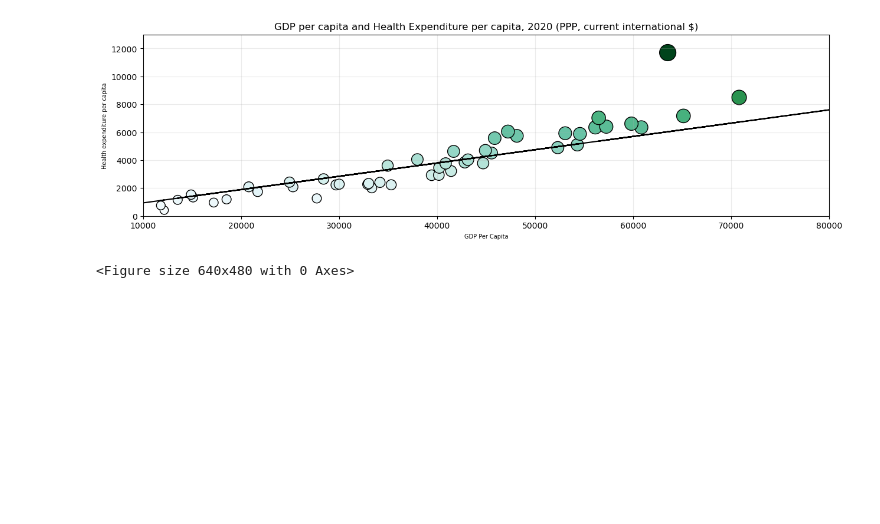
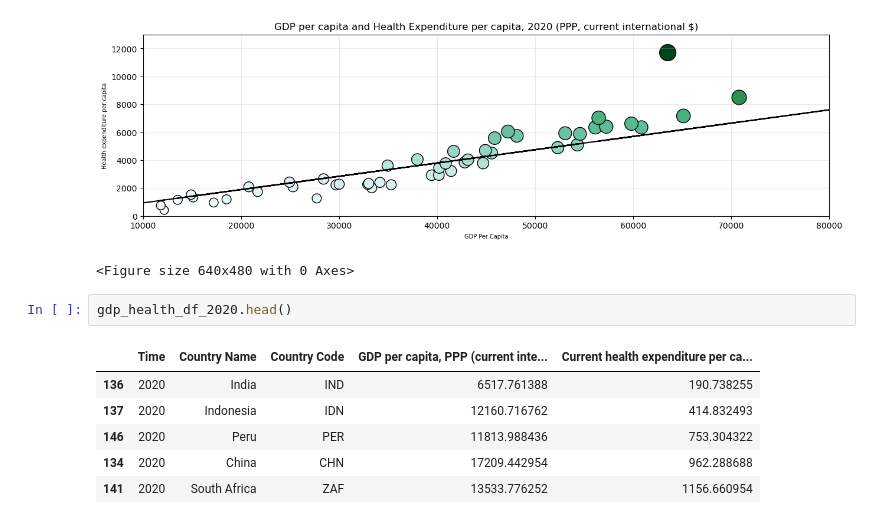
Before and after one commit to doakesbacon/Project1, a Jupyter notebook: GdpAndHealthExpenditure_scatter.ipynb, the cells around one changed output. Drawn from its saved outputs; the diff is of its cells as text; blank space fills up the shorter version.

```diff
--- a/GdpAndHealthExpenditure_scatter.ipynb
+++ b/GdpAndHealthExpenditure_scatter.ipynb
@@ -150,3 +151,12 @@ plt.savefig('Output/gdp_health_exp_scatter.pdf')
 # %% [output]
 [figure]
 <Figure size 640x480 with 0 Axes>
+# %%
+gdp_health_df_2020.head()
+# %% [output]
+|  | Time | Country Name | Country Code | GDP per capita, PPP (current inte... | Current health expenditure per ca... |
+| 136 | 2020 | India | IND | 6517.761388 | 190.738255 |
+| 137 | 2020 | Indonesia | IDN | 12160.716762 | 414.832493 |
+| 146 | 2020 | Peru | PER | 11813.988436 | 753.304322 |
+| 134 | 2020 | China | CHN | 17209.442954 | 962.288688 |
+| 141 | 2020 | South Africa | ZAF | 13533.776252 | 1156.660954 |
```
Also changed, not shown: parts of 2 cells of this notebook, 1 other file.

::::::::

#### [EXERCISE]
Please return every line in the data that includes the string "notebook".

#### [ANSWER SPACE]
Before and after one commit to doakesbacon/Project1, a Jupyter notebook: GdpAndHealthExpenditure_scatter.ipynb, the cells around one changed output. Drawn from its saved outputs; the diff is of its cells as text; blank space fills up the shorter version.
Also changed, not shown: parts of 2 cells of this notebook, 1 other file.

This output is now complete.